-- SOURCE INFORMATION --
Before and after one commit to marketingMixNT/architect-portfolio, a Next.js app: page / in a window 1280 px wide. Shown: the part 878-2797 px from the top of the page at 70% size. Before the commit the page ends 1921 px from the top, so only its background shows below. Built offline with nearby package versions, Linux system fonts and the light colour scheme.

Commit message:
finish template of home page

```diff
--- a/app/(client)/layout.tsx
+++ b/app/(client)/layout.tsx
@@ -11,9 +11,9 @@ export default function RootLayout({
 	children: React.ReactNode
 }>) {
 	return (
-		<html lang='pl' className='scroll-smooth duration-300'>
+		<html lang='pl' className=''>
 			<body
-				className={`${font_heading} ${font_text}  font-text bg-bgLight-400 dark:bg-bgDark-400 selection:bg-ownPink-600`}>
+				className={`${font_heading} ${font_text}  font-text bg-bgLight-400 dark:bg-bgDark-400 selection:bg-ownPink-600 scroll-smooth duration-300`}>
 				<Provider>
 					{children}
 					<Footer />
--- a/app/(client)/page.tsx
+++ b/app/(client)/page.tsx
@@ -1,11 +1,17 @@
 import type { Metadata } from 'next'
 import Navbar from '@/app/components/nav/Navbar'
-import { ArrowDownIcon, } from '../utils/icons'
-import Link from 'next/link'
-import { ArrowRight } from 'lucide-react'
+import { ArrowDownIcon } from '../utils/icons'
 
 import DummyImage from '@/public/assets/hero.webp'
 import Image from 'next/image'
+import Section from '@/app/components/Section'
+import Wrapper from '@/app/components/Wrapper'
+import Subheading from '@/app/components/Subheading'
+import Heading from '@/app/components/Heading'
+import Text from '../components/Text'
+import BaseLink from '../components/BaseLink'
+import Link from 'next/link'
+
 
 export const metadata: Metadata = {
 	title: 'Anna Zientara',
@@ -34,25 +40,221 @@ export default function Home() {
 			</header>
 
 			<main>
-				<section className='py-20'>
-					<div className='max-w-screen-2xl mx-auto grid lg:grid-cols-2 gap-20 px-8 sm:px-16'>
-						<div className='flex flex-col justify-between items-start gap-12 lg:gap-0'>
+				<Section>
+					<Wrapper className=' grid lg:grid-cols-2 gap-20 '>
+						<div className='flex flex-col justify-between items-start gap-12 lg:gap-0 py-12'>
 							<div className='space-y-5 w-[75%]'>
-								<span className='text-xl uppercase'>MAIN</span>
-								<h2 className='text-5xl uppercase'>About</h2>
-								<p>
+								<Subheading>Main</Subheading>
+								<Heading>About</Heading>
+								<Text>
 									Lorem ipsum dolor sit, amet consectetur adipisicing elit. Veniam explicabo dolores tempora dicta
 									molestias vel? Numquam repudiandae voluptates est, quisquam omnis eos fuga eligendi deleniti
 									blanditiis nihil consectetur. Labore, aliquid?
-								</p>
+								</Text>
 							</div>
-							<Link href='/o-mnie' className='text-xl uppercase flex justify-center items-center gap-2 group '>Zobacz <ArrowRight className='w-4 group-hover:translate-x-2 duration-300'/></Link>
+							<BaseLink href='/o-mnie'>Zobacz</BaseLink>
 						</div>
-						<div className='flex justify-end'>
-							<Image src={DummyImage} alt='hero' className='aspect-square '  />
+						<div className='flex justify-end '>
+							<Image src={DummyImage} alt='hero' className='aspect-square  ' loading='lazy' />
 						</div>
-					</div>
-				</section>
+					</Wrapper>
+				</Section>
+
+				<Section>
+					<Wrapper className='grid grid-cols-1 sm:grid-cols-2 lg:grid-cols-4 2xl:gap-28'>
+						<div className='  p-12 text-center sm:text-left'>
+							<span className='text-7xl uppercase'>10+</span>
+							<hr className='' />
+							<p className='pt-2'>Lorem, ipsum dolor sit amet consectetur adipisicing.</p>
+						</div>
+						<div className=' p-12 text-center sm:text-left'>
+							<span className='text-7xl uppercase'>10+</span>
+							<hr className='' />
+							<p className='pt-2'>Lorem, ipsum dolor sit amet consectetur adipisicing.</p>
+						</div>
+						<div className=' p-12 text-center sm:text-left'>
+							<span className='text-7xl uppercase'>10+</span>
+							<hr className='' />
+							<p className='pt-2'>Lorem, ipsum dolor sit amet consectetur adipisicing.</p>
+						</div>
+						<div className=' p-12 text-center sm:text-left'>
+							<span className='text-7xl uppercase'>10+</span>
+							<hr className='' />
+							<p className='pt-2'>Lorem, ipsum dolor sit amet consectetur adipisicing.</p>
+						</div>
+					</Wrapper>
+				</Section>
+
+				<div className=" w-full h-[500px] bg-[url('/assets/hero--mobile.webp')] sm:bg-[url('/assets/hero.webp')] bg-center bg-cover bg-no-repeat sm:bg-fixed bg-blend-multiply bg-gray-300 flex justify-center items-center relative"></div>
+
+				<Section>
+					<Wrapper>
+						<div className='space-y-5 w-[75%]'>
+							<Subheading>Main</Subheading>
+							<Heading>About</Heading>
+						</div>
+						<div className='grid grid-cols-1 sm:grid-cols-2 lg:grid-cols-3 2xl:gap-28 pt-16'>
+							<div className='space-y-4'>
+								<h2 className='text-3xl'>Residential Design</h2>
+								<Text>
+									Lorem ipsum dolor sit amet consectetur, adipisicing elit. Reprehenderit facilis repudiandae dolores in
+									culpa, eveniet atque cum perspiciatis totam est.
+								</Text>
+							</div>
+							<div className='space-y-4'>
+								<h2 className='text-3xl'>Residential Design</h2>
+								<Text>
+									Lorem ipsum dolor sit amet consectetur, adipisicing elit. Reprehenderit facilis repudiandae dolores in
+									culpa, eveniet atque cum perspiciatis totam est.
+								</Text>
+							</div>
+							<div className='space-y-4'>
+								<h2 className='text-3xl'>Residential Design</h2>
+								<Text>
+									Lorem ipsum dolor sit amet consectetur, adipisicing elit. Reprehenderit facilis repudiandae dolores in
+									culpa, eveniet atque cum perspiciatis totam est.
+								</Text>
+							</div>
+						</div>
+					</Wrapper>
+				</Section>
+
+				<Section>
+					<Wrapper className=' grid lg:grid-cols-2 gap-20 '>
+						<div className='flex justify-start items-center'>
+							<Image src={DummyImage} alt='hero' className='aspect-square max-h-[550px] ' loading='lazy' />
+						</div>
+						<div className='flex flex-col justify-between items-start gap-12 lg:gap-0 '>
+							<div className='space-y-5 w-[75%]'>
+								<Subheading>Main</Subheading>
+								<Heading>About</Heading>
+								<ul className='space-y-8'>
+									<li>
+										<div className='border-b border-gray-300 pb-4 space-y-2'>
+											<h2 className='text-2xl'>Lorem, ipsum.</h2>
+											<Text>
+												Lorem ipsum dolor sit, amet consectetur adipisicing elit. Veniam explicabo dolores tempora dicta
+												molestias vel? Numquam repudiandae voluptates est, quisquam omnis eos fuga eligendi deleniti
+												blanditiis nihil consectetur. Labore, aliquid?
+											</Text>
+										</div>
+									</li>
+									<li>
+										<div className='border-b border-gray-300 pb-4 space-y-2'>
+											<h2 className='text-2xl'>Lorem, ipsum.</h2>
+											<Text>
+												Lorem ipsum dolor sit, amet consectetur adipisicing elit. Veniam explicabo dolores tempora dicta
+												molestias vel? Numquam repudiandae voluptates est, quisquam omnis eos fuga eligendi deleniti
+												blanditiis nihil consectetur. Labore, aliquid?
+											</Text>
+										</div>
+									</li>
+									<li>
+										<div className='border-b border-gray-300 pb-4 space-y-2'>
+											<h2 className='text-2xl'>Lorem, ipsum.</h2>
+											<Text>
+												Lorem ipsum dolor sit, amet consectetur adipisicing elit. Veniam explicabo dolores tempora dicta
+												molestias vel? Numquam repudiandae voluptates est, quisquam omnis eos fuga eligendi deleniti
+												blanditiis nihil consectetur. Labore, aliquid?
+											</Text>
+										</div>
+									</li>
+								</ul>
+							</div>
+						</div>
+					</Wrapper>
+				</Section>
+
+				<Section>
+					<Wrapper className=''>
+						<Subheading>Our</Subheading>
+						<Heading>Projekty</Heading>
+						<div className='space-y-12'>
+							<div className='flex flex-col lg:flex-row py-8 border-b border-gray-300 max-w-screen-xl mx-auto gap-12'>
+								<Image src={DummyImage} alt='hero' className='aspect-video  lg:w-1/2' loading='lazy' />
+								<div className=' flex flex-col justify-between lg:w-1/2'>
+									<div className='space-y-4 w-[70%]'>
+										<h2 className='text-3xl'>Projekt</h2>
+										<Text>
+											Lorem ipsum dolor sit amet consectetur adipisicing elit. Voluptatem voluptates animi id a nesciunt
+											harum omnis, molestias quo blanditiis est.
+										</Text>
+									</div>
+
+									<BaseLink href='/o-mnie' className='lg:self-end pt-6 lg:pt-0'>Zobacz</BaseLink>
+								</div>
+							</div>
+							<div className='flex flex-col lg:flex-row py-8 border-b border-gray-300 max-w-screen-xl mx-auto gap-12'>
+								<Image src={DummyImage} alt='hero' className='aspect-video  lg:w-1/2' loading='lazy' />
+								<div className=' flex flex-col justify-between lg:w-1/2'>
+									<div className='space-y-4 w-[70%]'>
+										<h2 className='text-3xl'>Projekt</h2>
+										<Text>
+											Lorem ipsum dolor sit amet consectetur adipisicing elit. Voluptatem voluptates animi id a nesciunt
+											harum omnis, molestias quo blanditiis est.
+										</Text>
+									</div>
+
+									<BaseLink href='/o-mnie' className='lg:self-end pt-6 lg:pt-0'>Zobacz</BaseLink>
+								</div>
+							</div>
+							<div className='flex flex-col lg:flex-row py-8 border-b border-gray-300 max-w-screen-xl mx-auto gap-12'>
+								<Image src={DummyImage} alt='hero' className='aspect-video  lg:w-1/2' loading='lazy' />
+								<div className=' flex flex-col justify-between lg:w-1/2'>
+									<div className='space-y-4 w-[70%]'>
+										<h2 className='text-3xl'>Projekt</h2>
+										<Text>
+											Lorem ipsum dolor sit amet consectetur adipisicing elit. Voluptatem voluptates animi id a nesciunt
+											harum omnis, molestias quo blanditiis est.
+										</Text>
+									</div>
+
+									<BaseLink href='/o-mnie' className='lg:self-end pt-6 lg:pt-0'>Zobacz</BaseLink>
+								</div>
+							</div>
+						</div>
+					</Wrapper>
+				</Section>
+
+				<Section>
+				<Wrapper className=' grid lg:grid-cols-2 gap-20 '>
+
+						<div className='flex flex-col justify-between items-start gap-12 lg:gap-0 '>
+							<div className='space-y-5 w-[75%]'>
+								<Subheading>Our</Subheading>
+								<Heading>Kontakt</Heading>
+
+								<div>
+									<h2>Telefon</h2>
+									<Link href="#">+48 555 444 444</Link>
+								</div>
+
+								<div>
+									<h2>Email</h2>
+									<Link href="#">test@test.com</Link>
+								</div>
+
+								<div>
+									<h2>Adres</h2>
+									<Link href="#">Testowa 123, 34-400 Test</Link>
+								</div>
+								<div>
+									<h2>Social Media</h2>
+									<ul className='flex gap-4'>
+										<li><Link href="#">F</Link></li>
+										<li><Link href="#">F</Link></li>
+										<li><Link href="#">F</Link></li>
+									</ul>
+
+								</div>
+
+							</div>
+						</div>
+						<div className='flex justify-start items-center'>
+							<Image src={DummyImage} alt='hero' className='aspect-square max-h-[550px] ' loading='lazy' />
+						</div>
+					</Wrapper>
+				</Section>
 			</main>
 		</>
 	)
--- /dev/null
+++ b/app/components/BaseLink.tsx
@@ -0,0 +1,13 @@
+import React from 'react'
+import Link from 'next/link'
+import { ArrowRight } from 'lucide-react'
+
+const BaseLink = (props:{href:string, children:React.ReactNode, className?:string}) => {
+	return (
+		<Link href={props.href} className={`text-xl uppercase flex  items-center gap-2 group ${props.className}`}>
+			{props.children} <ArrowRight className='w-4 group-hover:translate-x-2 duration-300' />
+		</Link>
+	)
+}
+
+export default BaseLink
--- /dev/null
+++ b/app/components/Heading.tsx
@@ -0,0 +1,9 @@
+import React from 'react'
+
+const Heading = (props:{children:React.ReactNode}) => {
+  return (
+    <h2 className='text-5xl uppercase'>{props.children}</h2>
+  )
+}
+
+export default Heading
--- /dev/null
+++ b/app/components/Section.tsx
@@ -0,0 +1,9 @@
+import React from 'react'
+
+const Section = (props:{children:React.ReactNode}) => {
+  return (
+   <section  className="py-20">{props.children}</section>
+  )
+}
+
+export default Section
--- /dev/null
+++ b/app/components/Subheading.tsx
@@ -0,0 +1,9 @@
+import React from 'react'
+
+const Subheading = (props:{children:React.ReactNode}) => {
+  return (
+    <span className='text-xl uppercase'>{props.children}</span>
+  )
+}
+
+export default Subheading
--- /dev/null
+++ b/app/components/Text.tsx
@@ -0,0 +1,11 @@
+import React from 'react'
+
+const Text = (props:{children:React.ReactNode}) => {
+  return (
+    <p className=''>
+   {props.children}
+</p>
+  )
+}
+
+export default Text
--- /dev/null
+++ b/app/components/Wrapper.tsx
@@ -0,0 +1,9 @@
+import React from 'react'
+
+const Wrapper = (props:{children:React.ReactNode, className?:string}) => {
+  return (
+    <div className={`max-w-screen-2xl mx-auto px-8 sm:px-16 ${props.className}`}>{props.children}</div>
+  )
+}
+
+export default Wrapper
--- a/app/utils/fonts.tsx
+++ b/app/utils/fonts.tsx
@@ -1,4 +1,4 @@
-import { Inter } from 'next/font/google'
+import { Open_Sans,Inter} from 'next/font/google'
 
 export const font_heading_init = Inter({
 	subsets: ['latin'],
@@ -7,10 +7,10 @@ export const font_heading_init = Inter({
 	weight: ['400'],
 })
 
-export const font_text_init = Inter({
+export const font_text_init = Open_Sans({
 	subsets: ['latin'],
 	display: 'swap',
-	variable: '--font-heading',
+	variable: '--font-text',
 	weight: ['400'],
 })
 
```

...

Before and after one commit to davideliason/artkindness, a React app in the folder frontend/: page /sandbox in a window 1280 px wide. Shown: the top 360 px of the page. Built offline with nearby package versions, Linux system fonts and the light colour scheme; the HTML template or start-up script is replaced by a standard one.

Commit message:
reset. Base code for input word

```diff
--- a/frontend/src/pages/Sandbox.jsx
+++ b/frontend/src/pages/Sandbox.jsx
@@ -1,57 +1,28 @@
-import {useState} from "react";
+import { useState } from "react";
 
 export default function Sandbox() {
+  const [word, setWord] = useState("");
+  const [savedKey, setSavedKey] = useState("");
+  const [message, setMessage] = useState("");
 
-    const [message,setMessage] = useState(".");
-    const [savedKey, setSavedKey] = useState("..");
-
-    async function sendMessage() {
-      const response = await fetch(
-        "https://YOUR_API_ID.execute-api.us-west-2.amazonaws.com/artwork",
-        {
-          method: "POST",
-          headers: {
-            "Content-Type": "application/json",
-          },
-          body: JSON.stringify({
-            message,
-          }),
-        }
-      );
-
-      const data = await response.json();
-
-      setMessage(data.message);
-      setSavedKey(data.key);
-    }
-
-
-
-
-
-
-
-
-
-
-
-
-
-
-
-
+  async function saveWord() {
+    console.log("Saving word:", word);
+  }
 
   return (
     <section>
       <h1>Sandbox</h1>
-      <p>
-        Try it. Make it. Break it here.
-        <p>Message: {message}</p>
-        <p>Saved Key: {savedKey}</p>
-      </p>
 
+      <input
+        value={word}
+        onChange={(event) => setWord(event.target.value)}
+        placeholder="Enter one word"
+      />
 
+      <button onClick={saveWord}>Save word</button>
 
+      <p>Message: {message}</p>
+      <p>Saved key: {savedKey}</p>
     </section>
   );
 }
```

...

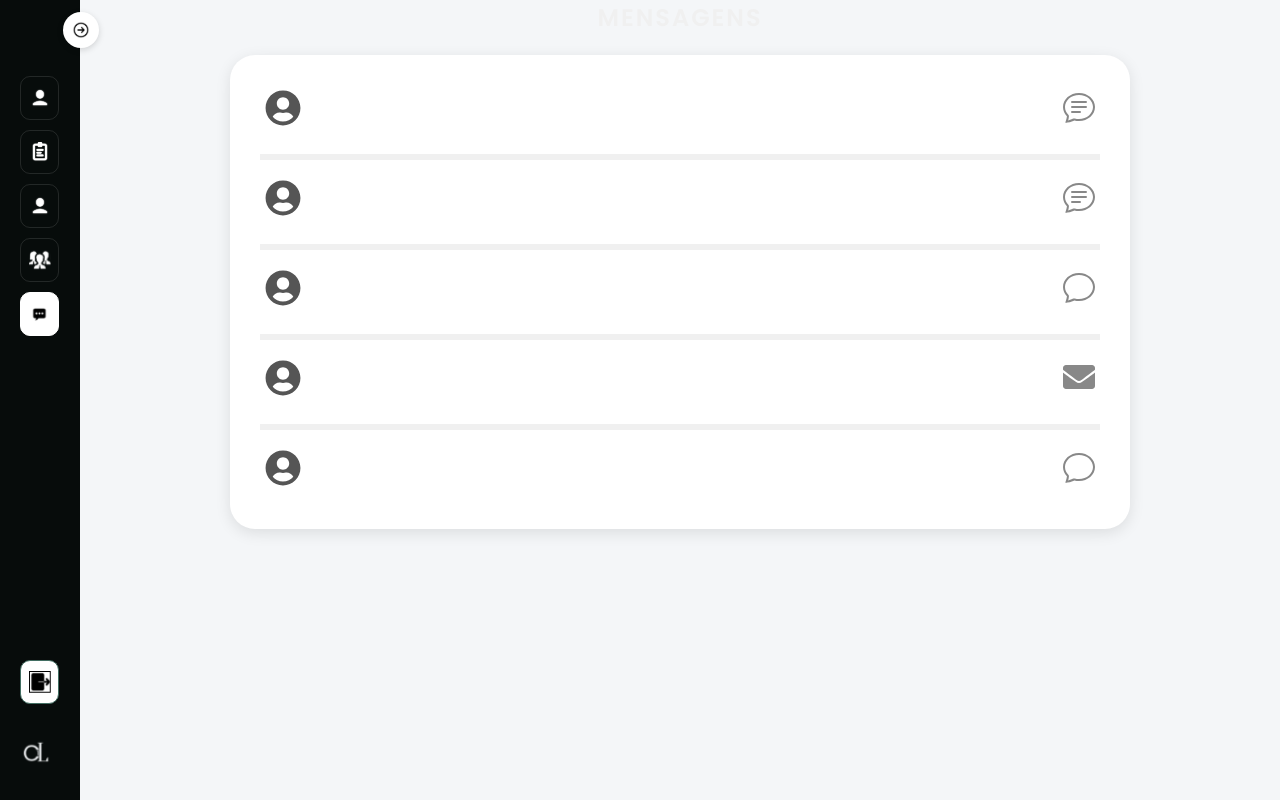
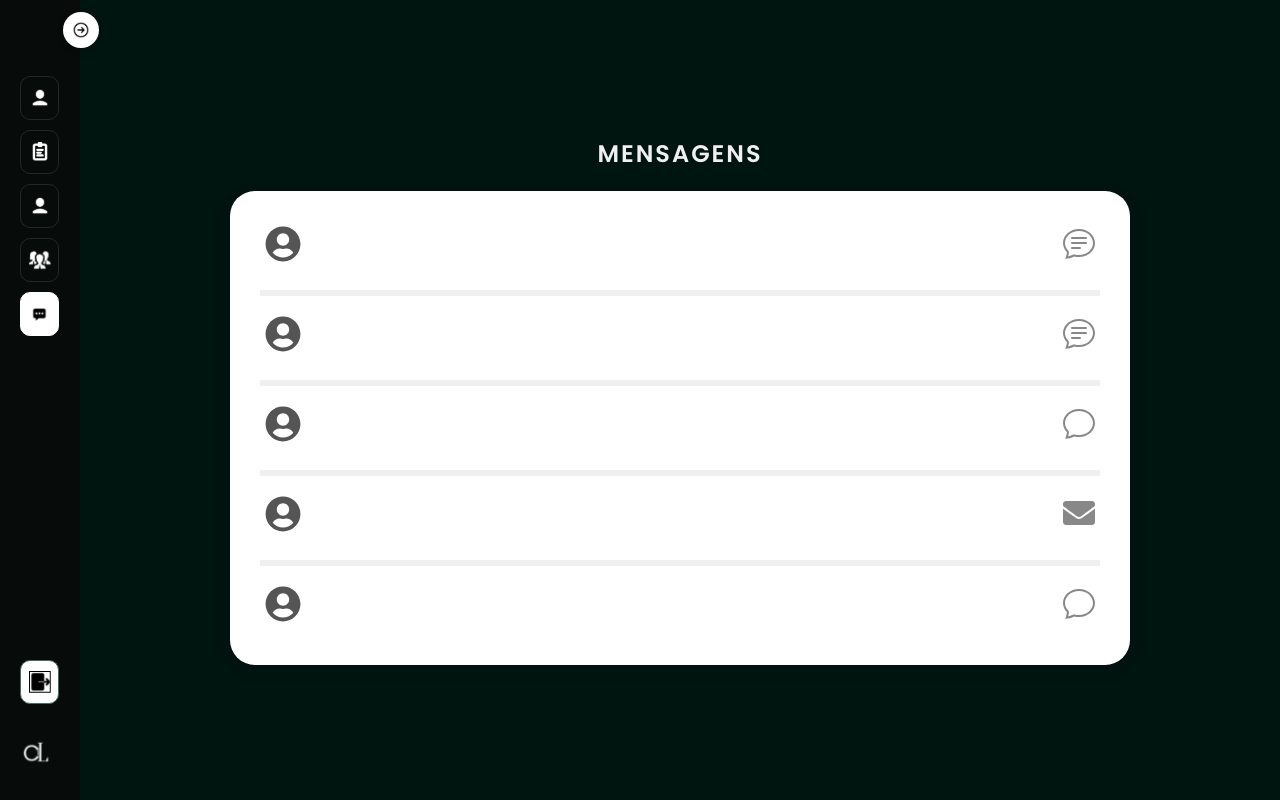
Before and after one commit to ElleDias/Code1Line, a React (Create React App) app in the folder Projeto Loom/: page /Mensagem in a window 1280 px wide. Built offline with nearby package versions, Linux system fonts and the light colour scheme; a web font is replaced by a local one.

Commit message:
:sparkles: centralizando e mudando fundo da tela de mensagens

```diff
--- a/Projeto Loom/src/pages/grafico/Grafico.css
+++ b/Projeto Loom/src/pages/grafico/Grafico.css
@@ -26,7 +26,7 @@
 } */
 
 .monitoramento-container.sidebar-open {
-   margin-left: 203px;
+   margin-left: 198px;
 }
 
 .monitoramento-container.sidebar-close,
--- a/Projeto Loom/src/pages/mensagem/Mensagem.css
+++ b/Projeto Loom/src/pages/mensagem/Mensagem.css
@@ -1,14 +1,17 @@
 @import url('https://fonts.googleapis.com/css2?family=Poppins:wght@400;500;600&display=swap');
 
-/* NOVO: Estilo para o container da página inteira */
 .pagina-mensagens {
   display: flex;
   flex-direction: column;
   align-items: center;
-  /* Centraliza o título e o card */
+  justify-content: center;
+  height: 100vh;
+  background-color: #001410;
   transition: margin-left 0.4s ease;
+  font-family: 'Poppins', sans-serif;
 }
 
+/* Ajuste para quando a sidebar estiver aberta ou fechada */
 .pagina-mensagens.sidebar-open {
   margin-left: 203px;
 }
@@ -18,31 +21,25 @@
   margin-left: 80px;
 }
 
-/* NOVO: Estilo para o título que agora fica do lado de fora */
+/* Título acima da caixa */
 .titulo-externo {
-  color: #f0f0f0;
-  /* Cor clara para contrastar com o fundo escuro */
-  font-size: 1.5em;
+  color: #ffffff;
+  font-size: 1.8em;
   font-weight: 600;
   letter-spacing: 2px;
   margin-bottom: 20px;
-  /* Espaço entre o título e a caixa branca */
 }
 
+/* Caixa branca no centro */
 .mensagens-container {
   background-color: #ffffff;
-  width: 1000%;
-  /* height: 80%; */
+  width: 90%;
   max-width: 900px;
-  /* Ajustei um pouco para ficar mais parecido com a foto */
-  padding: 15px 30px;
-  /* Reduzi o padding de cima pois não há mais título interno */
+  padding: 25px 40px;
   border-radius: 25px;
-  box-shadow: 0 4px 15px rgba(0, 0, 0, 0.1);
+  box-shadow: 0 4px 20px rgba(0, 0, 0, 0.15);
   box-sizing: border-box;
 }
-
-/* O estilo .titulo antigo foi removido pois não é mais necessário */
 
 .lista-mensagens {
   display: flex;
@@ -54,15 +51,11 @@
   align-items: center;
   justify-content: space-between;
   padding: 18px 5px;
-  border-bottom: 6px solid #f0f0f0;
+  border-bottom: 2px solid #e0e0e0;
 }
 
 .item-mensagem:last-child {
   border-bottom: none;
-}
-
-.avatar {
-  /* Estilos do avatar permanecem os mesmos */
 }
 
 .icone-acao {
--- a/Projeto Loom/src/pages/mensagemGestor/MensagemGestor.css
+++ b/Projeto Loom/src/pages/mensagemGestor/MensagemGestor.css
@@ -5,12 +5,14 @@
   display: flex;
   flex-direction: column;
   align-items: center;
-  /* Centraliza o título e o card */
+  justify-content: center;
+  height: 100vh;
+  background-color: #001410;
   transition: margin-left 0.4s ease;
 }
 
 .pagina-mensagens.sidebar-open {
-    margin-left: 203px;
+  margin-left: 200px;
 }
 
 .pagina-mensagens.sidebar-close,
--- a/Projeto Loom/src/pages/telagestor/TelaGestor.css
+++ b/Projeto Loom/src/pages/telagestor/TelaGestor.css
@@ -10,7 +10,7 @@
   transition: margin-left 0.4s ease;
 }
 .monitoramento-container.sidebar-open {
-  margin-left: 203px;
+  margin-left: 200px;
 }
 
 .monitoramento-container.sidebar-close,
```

-- EXERCISE REQUIREMENTS --
Each line above with the string "nearby" should be reported in full.

-- SOLVED EXERCISE --
Before and after one commit to marketingMixNT/architect-portfolio, a Next.js app: page / in a window 1280 px wide. Shown: the part 878-2797 px from the top of the page at 70% size. Before the commit the page ends 1921 px from the top, so only its background shows below. Built offline with nearby package versions, Linux system fonts and the light colour scheme.
Before and after one commit to davideliason/artkindness, a React app in the folder frontend/: page /sandbox in a window 1280 px wide. Shown: the top 360 px of the page. Built offline with nearby package versions, Linux system fonts and the light colour scheme; the HTML template or start-up script is replaced by a standard one.
Before and after one commit to ElleDias/Code1Line, a React (Create React App) app in the folder Projeto Loom/: page /Mensagem in a window 1280 px wide. Built offline with nearby package versions, Linux system fonts and the light colour scheme; a web font is replaced by a local one.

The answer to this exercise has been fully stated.